In all, the nine Tour Championship players on the U.S. team finished a cumulative 1 over, 5 under Sunday. They were dragged down mightily by the son of the Presidents Cup captain, Bill Haas (13 over) and Patrick Reed (14 over). The five internationals were a combined 3 under for the tournament, 8 under Sunday.
BIRDIES PAY OFF BIG TIME: When all the birdies from this Tour Championship were counted – 368 – the East Lake Foundation was $382,700 richer. A pledge of $1,000 per birdie by Foundation board member Alex Robertson and his wife made up the bulk of the donation, with the rest contributed by players Charley Hoffman, J.B. Holmes and Brandt Snedeker. They chipped in 39 birdies to the cause...The only hiccup to Spieth's march to the Tour Championship? He and partner Henrik Stenson were put on the clock for slow play on holes 12 and 13...It's a pretty simple formula: The rain stops and the scores fall. Sunday the field took the scoring average back below par (69.393)...Length does matter.
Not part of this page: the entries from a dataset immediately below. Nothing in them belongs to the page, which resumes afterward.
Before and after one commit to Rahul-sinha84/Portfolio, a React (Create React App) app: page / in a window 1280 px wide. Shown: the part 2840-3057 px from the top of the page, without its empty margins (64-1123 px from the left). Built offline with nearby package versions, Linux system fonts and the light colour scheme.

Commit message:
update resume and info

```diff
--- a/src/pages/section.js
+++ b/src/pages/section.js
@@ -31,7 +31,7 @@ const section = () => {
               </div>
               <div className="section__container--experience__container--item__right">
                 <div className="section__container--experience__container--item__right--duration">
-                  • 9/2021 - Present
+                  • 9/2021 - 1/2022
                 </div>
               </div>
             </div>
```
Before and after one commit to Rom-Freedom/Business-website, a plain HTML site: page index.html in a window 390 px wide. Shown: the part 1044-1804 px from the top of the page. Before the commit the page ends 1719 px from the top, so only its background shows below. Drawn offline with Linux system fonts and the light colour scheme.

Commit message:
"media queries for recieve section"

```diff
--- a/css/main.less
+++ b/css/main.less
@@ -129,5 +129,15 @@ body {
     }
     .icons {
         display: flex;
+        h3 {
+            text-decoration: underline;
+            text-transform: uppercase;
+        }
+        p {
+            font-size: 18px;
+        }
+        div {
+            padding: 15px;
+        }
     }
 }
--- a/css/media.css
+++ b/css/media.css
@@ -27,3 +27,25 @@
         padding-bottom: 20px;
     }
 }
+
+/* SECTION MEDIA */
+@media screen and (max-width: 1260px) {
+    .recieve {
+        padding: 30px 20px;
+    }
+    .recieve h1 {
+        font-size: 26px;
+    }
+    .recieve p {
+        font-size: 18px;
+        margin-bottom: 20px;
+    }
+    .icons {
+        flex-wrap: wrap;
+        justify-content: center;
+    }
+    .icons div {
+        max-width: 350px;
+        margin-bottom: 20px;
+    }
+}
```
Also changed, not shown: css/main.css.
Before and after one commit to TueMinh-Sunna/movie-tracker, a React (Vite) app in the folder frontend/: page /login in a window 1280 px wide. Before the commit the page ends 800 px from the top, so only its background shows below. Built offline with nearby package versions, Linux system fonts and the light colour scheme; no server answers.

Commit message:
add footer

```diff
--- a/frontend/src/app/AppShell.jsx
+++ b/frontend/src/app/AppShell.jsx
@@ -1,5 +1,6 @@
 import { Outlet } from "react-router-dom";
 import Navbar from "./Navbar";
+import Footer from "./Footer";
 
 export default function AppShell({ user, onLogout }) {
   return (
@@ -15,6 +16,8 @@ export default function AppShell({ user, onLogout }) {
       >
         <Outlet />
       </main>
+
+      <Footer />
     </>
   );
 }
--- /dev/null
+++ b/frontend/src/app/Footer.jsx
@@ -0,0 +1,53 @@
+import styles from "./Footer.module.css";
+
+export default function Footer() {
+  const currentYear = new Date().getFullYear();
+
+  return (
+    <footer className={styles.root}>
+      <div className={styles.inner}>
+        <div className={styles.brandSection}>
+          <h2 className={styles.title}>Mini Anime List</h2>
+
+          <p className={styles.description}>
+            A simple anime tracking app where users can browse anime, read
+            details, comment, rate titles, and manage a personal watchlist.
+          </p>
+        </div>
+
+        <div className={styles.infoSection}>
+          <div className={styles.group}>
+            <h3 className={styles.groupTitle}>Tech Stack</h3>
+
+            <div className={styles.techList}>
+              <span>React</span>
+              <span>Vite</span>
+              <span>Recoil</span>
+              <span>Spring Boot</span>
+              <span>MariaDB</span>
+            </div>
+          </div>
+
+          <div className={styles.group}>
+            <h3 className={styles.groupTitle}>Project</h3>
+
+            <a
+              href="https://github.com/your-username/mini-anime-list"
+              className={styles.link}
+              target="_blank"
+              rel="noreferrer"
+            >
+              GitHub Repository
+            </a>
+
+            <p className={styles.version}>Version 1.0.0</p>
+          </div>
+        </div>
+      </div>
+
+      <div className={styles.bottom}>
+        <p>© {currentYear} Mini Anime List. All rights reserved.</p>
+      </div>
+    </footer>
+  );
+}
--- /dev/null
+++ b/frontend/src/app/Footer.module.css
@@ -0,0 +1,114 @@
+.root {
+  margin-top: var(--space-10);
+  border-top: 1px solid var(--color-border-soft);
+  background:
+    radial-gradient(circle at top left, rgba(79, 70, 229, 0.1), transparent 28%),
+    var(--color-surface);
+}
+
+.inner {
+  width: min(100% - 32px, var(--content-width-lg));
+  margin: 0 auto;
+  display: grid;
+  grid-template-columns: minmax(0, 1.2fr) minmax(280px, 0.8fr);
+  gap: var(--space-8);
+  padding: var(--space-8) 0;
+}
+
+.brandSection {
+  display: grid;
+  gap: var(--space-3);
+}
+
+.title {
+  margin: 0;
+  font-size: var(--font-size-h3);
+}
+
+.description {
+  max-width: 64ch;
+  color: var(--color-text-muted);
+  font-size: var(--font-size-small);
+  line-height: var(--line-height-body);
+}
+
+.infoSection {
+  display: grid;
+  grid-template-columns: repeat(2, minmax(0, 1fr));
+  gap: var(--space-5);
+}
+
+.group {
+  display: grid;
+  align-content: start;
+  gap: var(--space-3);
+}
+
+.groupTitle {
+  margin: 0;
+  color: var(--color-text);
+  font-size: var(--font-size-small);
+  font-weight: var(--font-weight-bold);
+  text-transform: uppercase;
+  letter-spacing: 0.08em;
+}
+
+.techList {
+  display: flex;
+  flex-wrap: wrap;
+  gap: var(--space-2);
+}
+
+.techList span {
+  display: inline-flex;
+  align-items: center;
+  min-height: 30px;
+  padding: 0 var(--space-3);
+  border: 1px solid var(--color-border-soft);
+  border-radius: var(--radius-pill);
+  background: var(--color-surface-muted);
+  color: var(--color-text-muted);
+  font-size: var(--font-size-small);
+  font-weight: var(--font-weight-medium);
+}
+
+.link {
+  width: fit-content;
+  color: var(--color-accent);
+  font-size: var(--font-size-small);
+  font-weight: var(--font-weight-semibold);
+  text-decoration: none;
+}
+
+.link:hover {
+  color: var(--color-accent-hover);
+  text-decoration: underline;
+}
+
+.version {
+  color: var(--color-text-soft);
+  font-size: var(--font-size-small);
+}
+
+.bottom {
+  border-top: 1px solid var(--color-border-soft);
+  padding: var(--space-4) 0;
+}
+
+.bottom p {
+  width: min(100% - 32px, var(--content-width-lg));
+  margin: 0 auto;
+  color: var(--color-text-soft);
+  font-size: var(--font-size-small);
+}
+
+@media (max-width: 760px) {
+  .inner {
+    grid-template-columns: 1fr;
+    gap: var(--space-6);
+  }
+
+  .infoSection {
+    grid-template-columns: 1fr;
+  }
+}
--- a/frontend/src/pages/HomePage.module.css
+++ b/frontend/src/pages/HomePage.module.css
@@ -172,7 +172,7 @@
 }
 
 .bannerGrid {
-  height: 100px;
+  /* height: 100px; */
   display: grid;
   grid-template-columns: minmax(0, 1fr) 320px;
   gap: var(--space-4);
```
The 530-yard par-4 fifth hole finished as the most difficult of them all at East Lake, playing at .36 of a stroke over par.
This article was written by Steve Hummer from The Atlanta Journal-Constitution and was legally licensed through the NewsCred publisher network.